And his eyes are like shimmering pools. His skin the finest alabaster …
Following a scare Monday night regarding “tightness” in Stephen Strasburg’s forearm, Nationals General Manager Mike Rizzo said Tuesday morning that the ace’s right arm is “structurally perfect” and he is not expected to miss a start.
This is good news. Of course Strasburg himself said that he was good to go last night. As we saw last year, though, Strasburg is not the final arbiter of when he’s going to pitch, so team signoff was necessary.
So, if we’ve eliminated the structural problems, what is left to explain the 1-4 record and fewer strikeouts? And the “mechanical glitches” mentioned in the linked article by Boswell and Kilgore?
The Nats have four days to figure it out before he goes back out there again.
Yankees rookie second baseman Gleyber Torres has a fun streak going right now: He’s homered in four straight games, becoming the youngest American League player to do so.
The historic knock arrived in the seventh inning of Friday’s series opener against the Angels. With two outs and the bases empty, Torres pounced on a 1-3 fastball from Jim Johnson and posted it to the right field bleachers for a go-ahead run:
It was just the Yankees’ second run of the night (the first having also been provided by Torres on an RBI single in the second inning), but the only one they needed to maintain an edge over the Angels.

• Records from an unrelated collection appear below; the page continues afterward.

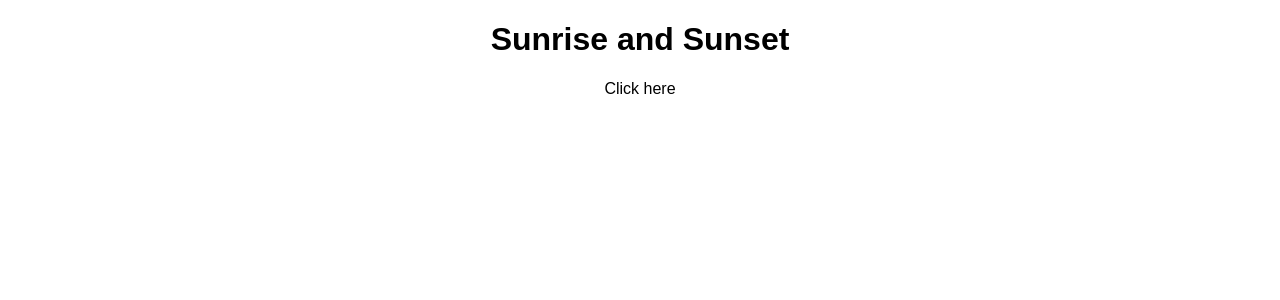
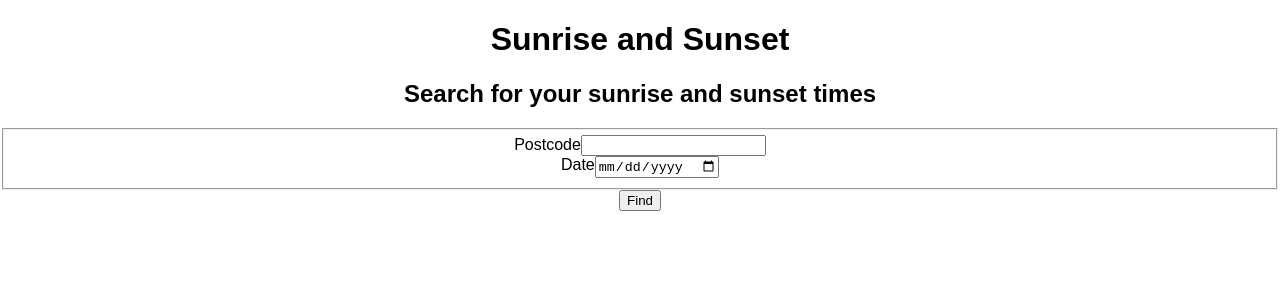
Before and after one commit to Darren-Ivey/sun-activity-react-typescript, a React (Create React App) app: page / in a window 1280 px wide. Shown: the top 300 px of the page. Built offline with nearby package versions, Linux system fonts and the light colour scheme; the HTML template or start-up script is replaced by a standard one.

Commit message:
Add form component

```diff
--- a/package.json
+++ b/package.json
@@ -4,6 +4,7 @@
   "private": true,
   "dependencies": {
     "@types/suncalc": "^1.8.0",
+    "lodash": "^4.17.10",
     "moment": "^2.22.2",
     "react": "^16.4.1",
     "react-dom": "^16.4.1",
@@ -18,6 +19,7 @@
   },
   "devDependencies": {
     "@types/jest": "^23.1.1",
+    "@types/lodash": "^4.14.110",
     "@types/node": "^10.3.5",
     "@types/react": "^16.4.1",
     "@types/react-dom": "^16.0.6",
--- a/src/components/LocationAndDateForm/LocationAndDateForm.tsx
+++ b/src/components/LocationAndDateForm/LocationAndDateForm.tsx
@@ -1,22 +1,71 @@
+import * as _ from "lodash";
 import * as React from 'react';
 
 interface IProps {
-    fetchCoordinatesError: string,
-    getSunActivityPostCode:  () => void,
+    error: string,
+    getSunActivityPostCode: () => void,
 }
 
 class LocationAndDateForm extends React.Component<IProps, {}> {
 
+    public fields: {};
+
     constructor (props: IProps) {
-        super(props)
+        super(props);
+        this.handleSubmit = this.handleSubmit.bind(this);
+    }
+
+    public gatherData () {
+        return _.mapValues(this.fields, 'value');
+    }
+
+    public handleSubmit (e: any) {
+        e.preventDefault();
+        // this.props.onSubmit(this.gatherData());
+        this.gatherData();
+    };
+
+    public renderInputError () {
+        return (
+            <div className="error">
+                <p className="error__message">
+                    Sorry, we can't find a location for that postcode. Please check your postcode is valid or try another.
+                </p>
+            </div>
+        )
+    }
+
+    public renderServiceError () {
+        return (
+            <div className="error">
+                <p className="error__message">Please try again.</p>
+            </div>
+        )
+    }
+
+    public handleError () {
+        (this.props.error && this.props.error === '404') ? this.renderInputError() : this.renderServiceError();
     }
 
     public render () {
         return (
-            <div>
-                {this.props.fetchCoordinatesError}
-                <span>Click here</span>
-            </div>
+            <form className="form" onSubmit={ this.handleSubmit }>
+                <h2 className="form__header">Search for your sunrise and sunset times</h2>
+                <fieldset className="form_fieldset">
+                    <div className="field">
+                        <label className="field__label" htmlFor="postCode">Postcode</label>
+                        <input required={true} type="text" id="postCode" className="field__input field__input--text"  maxLength={8} />
+                    </div>
+                    <div className="field">
+                        <label className="field__label" htmlFor="date">Date</label>
+                        <input required={true} type="date" id="date" className="field__input field__input--date" />
+                    </div>
+                </fieldset>
+                <footer className="footer">
+                    { this.handleError() }
+                    <button className="footer__button" type="submit">Find</button>
+                </footer>
+            </form>
         )
     }
 }
--- a/src/pages/SunActivityPage.tsx
+++ b/src/pages/SunActivityPage.tsx
@@ -53,7 +53,7 @@ class SunActivityPage extends React.Component<{}, IState> {
                     Sunrise and Sunset
                 </h1>
                 <LocationAndDateForm
-                    fetchCoordinatesError={fetchCoordinatesError}
+                    error={fetchCoordinatesError}
                     getSunActivityPostCode={this.getSunActivityPostCode} />
                 <SunActivity
                     fetchCoordinatesError={fetchCoordinatesError}
```
Also changed, not shown: 1 other file (tests, documents, lock files or other folders).
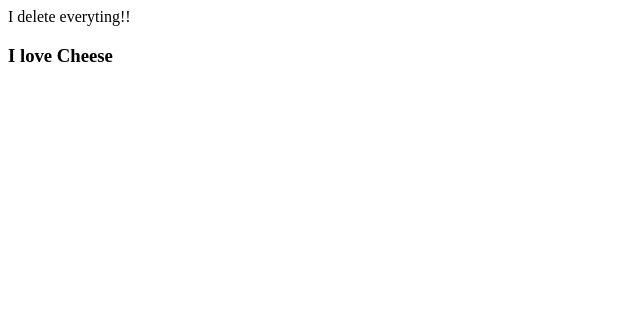
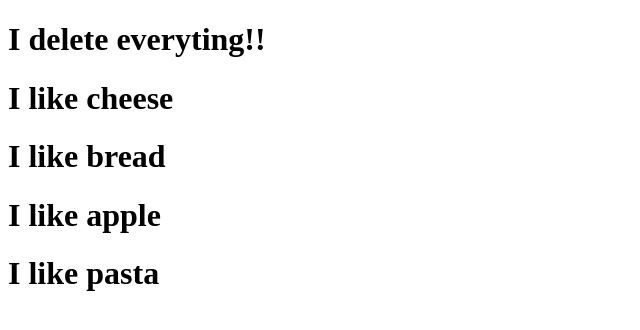
Before and after one commit to yyeonkim/movie-rating, a React (Create React App) app: page / in a window 1280 px wide. Shown: the top 330 px of the page, without its empty margins (0-640 px from the left). Built offline with nearby package versions, Linux system fonts and the light colour scheme.

Commit message:
props 사용하기

```diff
--- a/src/App.js
+++ b/src/App.js
@@ -1,5 +1,17 @@
+function Food({ fav }) {
+  return <h1>I like {fav}</h1>;
+}
+
 function App() {
-  return <div>I delete everyting!!</div>;
+  return (
+    <div>
+      <h1>I delete everyting!!</h1>
+      <Food fav="cheese" />
+      <Food fav="bread" />
+      <Food fav="apple" />
+      <Food fav="pasta" />
+    </div>
+  );
 }
 
 export default App;
--- a/src/Cheese.js
+++ /dev/null
@@ -1,5 +0,0 @@
-function Cheese() {
-  return <h3>I love Cheese</h3>;
-}
-
-export default Cheese;
--- a/src/index.js
+++ b/src/index.js
@@ -1,12 +1,10 @@
 import React from "react";
 import ReactDOM from "react-dom";
 import App from "./App";
-import Cheese from "./Cheese";
 
 ReactDOM.render(
   <React.StrictMode>
     <App />
-    <Cheese />
   </React.StrictMode>,
   document.getElementById("root")
 );
```
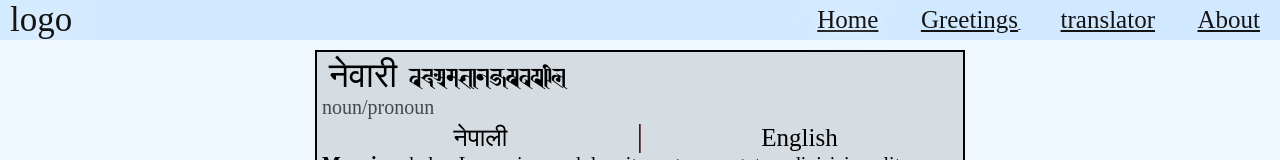
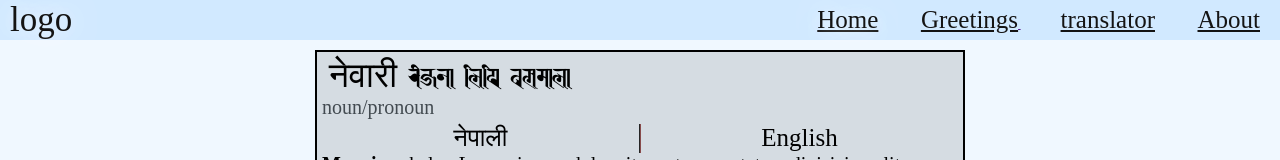
Before and after one commit to newasafu7/dictionary, a plain HTML site: page index.html in a window 1280 px wide. Shown: the top 160 px of the page. Drawn offline with Linux system fonts and the light colour scheme.

Commit message:
Update index.html

```diff
--- a/index.html
+++ b/index.html
@@ -31,7 +31,7 @@
     </nav>
 <div class="words">
     <div class="box">
-        <div class="newari-word">नेवारी abcdefghijklmn
+        <div class="newari-word">नेवारी /~hgf lnlk j0{dfnf
         </div>
 
         <div class="type">noun/pronoun</div>
```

Torres, 21, is off to a torrid start this season. Following Saturday’s 2-1 win, he now carries a .333/.393/.646 batting line, nine home runs and a 1.038 OPS through 106 plate appearances. In the past four games alone, he’s gone 7-for-15 with five homers (including a pair of solo shots, a two-run homer and three-run homer) and nine RBI. He’ll have to collect a home run in his next five games if he wants to set a new all-time record, however: Dale Long (1956 Pirates), Don Mattingly (1987 Yankees), and Ken Griffey Jr. (1993 Mariners) currently share the record for the longest home run-hitting streak, at eight games apiece.